Data supplied Block Start

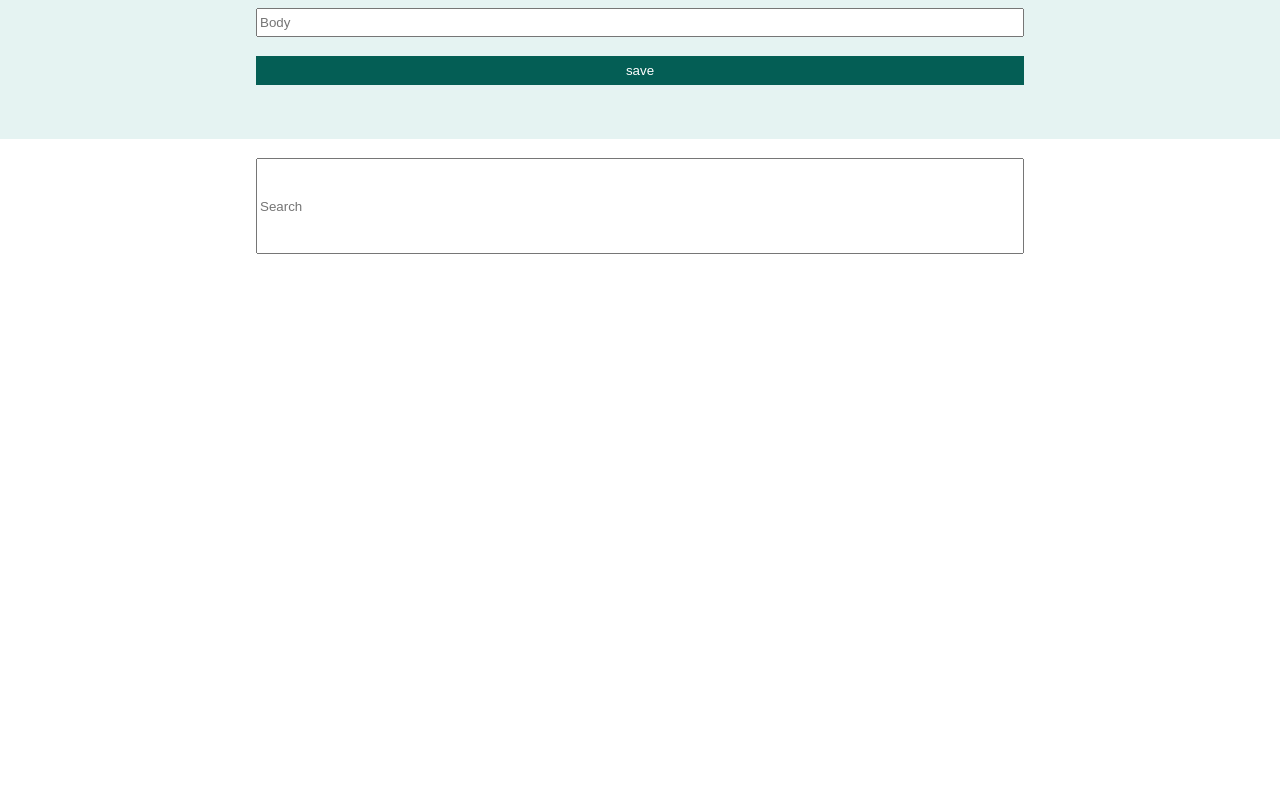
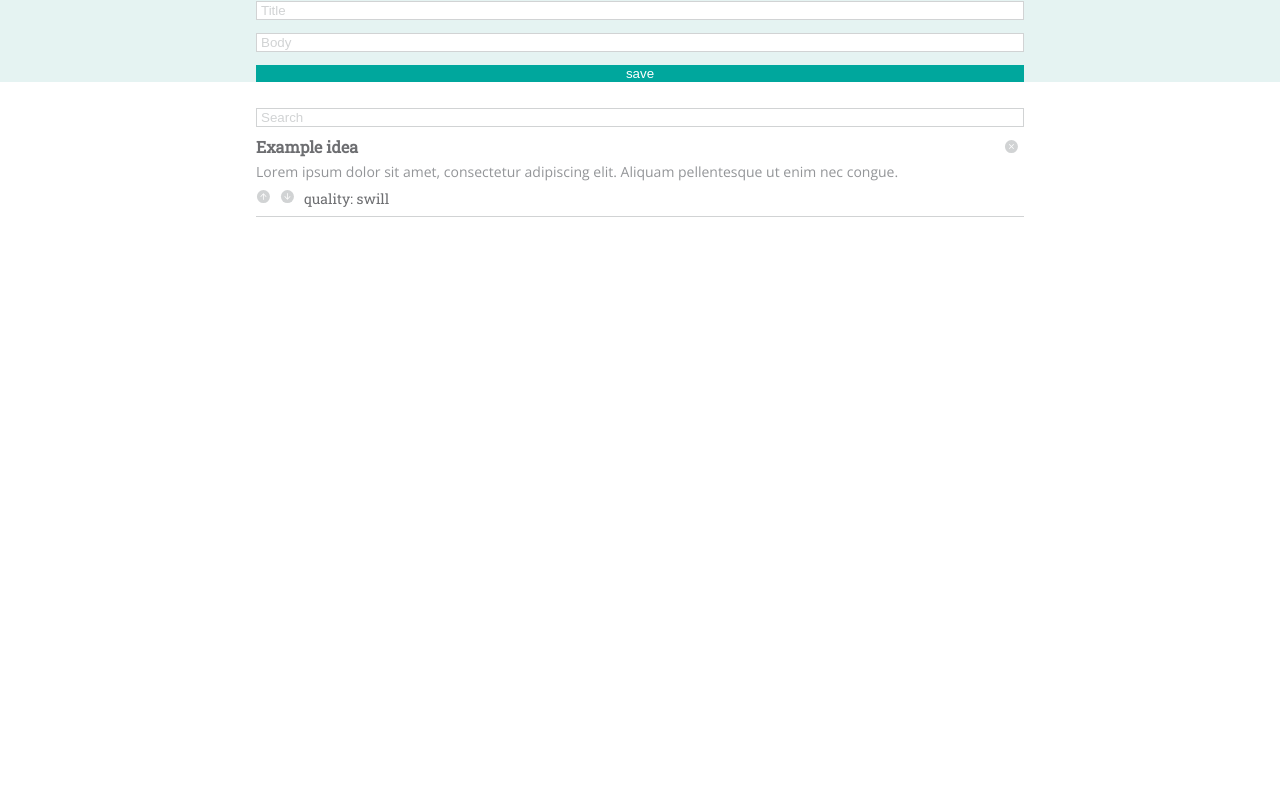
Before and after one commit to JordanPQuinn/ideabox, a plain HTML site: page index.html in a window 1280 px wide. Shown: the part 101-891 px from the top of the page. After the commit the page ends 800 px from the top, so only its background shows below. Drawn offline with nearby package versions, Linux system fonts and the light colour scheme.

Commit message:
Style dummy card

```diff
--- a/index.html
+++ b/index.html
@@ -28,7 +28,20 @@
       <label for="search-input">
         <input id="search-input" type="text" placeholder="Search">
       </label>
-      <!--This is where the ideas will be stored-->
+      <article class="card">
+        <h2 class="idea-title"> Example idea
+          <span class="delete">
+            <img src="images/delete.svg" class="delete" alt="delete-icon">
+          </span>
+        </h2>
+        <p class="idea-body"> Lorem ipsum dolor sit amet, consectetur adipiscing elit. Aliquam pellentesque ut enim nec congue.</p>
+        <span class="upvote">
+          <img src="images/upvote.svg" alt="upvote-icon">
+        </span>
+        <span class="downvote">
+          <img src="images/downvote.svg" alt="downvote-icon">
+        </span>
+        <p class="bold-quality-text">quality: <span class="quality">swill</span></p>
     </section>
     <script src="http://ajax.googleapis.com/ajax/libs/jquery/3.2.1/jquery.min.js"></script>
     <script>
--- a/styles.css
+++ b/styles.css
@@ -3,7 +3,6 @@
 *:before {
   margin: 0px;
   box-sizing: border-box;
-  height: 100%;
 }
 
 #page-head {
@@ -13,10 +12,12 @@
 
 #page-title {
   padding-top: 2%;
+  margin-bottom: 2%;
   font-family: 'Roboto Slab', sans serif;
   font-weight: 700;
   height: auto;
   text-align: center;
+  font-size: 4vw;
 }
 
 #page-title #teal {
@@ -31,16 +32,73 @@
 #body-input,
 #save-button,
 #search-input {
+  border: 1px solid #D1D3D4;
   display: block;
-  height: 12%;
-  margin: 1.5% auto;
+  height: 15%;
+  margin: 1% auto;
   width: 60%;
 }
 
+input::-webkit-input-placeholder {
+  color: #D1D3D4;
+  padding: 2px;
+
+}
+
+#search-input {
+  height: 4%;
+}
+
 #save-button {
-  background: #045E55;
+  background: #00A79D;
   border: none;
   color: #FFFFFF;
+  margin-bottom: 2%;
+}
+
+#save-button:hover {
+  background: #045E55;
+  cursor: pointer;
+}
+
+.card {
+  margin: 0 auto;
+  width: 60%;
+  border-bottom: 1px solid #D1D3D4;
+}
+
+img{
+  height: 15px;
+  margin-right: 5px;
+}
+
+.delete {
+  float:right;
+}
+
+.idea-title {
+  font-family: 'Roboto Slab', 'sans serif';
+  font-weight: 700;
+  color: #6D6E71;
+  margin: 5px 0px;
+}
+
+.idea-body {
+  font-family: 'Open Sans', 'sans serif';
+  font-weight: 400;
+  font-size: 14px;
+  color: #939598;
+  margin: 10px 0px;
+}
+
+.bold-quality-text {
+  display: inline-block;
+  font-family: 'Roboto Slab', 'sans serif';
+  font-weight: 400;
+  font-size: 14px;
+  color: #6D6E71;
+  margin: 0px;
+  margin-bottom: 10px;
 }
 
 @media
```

Data supplied Block End
Data supplied Block Start

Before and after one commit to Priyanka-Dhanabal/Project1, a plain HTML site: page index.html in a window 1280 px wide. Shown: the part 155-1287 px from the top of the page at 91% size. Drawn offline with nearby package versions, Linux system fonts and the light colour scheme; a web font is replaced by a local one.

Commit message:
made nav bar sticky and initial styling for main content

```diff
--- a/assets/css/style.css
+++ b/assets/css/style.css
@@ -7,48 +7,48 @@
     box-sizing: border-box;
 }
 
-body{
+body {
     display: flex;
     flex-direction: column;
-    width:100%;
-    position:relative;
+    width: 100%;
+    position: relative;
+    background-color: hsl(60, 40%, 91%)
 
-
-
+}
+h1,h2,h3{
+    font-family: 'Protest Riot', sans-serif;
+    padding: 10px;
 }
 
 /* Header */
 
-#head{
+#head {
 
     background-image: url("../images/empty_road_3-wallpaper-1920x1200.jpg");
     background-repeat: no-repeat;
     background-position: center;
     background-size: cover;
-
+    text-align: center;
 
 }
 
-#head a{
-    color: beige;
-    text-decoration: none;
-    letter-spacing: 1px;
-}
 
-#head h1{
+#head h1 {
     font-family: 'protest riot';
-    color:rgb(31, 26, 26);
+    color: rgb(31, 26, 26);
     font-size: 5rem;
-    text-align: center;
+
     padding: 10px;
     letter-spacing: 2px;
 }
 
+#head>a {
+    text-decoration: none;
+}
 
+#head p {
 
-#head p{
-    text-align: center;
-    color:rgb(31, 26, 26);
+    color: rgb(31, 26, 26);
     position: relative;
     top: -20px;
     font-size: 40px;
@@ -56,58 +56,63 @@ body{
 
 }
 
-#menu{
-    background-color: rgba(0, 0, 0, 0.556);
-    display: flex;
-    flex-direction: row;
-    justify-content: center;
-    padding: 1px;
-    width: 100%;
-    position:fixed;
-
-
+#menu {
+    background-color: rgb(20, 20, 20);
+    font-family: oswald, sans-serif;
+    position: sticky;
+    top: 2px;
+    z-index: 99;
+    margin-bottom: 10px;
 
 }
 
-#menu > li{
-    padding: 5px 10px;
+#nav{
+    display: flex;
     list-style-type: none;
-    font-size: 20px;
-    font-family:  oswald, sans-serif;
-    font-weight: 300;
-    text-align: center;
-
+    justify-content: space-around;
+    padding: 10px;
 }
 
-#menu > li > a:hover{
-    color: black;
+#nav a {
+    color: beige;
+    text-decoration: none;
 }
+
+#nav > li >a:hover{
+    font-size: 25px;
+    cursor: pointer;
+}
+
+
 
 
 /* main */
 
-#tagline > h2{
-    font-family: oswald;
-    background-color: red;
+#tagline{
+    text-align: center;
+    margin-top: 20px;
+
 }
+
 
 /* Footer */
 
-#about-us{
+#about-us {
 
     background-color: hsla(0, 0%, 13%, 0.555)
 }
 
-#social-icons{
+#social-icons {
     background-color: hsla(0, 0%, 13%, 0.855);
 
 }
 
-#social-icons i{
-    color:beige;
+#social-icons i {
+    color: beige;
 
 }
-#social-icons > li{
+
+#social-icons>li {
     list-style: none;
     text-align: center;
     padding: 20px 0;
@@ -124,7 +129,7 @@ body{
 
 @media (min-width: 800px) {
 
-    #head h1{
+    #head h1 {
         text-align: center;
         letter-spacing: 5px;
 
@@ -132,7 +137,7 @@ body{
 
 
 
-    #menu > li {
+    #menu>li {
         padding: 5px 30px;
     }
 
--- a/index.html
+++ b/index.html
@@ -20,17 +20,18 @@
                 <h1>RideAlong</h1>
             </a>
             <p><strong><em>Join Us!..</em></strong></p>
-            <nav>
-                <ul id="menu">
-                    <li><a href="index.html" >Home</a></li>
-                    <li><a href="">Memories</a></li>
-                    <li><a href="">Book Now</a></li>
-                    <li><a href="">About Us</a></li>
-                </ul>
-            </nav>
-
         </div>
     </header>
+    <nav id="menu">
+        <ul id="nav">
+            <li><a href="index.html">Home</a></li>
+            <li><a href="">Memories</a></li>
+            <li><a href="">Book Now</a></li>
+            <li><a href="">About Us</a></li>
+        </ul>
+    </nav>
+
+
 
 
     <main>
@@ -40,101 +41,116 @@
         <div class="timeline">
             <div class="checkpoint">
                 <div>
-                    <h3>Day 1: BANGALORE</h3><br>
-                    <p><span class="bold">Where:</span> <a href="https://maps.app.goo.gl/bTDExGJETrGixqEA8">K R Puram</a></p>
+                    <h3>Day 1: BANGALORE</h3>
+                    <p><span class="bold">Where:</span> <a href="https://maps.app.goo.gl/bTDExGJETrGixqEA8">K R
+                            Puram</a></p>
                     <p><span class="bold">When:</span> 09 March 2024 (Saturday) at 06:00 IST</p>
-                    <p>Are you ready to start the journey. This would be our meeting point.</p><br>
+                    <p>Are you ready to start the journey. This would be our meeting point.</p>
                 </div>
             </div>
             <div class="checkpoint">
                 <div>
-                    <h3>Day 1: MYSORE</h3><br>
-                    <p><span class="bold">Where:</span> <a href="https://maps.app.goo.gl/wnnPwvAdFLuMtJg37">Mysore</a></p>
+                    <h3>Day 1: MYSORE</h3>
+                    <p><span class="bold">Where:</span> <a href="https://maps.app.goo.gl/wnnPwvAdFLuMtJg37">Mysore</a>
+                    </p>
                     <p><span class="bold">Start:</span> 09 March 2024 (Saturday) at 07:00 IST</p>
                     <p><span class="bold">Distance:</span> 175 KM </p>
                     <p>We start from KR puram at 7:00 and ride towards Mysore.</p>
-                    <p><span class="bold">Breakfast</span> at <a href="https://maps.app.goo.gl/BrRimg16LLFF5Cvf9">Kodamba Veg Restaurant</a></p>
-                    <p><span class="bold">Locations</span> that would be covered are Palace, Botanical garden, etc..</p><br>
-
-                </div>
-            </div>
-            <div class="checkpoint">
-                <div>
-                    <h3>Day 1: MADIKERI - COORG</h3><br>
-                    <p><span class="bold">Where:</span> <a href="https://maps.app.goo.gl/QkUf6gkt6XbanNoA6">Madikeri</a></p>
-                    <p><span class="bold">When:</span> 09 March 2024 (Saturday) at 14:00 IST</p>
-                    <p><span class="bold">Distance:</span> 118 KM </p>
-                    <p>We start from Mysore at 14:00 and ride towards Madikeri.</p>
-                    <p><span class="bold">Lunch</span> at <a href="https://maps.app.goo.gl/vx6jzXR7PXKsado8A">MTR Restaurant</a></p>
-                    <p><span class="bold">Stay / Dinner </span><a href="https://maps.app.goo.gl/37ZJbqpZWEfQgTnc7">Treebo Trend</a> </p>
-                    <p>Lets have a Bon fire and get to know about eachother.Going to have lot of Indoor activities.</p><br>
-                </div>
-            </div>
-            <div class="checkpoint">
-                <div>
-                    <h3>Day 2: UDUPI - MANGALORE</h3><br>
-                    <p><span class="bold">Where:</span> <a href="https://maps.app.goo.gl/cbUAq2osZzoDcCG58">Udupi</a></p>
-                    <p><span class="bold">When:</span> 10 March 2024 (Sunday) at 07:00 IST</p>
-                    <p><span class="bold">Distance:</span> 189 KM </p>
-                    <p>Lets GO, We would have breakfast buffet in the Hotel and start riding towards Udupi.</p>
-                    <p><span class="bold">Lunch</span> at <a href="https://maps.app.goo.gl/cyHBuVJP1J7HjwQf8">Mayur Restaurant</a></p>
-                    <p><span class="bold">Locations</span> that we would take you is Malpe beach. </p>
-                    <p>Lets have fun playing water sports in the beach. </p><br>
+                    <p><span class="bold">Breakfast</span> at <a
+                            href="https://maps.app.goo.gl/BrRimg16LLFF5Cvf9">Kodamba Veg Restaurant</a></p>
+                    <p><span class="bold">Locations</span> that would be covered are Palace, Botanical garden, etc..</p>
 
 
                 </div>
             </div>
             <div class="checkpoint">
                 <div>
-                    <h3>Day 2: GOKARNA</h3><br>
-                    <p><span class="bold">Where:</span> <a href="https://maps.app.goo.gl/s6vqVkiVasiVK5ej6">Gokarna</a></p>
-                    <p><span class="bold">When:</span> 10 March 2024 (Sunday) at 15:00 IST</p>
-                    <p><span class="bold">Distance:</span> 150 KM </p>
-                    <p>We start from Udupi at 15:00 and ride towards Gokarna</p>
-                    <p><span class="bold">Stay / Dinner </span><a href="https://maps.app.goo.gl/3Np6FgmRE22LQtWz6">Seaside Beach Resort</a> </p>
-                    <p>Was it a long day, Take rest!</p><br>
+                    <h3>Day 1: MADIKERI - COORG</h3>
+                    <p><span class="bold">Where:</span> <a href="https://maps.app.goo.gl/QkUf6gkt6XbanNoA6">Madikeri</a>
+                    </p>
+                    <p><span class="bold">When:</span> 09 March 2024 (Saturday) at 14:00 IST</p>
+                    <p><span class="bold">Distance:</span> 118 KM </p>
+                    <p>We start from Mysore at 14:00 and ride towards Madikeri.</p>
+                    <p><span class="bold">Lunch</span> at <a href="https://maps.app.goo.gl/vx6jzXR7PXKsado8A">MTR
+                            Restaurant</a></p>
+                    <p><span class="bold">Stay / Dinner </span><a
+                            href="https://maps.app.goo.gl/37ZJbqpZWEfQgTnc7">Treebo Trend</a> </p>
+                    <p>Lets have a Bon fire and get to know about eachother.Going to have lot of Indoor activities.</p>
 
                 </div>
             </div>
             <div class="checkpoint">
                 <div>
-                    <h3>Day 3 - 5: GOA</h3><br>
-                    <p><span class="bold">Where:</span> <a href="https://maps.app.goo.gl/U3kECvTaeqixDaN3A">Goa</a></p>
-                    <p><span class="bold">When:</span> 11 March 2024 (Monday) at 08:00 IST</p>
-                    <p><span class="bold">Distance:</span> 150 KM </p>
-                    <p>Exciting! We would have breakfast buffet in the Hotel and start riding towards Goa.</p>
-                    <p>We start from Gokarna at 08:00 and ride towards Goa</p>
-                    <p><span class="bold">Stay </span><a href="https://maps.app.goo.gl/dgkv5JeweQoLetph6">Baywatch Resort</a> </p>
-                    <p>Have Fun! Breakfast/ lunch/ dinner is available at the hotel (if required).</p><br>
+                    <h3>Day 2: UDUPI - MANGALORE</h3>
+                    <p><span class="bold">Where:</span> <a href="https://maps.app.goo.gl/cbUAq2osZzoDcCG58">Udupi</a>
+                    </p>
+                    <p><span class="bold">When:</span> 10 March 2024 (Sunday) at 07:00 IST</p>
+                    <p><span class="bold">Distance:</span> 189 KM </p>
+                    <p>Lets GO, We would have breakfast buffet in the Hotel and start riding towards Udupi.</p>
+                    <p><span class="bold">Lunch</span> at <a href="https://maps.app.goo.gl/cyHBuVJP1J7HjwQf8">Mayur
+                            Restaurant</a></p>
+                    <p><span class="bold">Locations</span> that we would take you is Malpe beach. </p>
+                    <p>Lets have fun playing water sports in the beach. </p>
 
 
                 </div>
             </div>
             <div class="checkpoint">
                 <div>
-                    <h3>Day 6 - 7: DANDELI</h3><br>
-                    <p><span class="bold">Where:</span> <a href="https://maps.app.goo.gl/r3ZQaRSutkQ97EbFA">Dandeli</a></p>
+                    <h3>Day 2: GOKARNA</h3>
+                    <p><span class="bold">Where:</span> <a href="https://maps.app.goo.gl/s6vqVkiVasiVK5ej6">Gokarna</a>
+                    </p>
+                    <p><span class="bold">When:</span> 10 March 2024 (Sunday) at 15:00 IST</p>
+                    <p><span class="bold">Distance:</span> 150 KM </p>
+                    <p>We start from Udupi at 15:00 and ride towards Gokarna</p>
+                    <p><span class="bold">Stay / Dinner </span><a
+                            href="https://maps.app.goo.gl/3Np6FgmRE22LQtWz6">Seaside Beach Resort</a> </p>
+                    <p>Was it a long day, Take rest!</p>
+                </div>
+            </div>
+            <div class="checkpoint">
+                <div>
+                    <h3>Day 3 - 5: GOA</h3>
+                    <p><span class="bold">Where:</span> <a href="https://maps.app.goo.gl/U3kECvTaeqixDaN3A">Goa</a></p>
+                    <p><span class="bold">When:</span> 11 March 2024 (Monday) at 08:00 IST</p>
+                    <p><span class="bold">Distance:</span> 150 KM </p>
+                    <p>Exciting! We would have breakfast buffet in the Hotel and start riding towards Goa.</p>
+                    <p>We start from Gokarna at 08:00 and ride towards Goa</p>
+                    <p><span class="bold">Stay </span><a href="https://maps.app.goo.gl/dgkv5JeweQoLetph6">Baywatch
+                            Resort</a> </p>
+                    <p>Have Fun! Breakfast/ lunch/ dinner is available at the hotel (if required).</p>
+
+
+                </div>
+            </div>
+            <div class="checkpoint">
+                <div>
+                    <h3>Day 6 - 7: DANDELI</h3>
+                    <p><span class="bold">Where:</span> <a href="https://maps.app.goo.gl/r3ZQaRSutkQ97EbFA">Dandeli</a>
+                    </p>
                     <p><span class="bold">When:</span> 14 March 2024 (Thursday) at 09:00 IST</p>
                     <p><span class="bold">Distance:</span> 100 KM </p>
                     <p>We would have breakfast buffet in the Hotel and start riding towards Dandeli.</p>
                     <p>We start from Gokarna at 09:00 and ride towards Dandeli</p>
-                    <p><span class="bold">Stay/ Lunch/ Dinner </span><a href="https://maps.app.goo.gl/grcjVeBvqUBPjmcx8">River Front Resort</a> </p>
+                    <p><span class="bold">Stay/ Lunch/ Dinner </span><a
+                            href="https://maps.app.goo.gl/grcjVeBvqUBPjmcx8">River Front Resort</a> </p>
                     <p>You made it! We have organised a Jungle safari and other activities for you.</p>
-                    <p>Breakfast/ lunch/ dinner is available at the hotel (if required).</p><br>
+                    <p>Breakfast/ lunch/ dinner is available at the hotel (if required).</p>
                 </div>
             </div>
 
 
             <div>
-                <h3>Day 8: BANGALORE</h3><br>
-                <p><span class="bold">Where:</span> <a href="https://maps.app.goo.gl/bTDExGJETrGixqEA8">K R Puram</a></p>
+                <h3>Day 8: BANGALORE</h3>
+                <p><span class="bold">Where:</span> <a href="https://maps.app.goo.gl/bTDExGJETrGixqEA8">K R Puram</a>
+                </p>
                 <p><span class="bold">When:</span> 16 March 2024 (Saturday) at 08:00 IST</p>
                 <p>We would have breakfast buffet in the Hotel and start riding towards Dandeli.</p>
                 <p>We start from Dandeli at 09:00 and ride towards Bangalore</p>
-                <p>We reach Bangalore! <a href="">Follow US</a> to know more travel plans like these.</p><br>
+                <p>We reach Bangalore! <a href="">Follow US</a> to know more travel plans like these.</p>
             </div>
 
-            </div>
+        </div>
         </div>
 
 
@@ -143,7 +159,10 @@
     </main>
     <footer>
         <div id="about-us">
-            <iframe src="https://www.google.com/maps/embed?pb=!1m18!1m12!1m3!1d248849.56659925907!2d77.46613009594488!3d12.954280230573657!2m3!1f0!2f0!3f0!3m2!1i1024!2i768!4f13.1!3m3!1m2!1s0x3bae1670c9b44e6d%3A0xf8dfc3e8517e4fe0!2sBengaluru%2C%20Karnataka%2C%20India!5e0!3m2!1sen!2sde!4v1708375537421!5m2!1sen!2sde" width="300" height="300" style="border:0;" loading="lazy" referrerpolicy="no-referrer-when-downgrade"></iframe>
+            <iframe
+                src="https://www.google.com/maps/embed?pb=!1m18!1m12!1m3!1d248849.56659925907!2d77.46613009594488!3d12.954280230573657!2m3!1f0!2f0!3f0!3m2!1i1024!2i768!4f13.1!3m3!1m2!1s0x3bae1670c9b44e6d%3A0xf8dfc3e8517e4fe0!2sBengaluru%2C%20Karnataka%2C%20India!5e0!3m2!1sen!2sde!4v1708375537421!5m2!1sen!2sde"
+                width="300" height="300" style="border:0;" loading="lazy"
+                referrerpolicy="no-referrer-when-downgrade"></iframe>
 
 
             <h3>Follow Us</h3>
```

Data supplied Block End

- [Work instruction]:
The total, and nothing more: how many lines in the entries contain "body"?

- [Completed exercise]:
8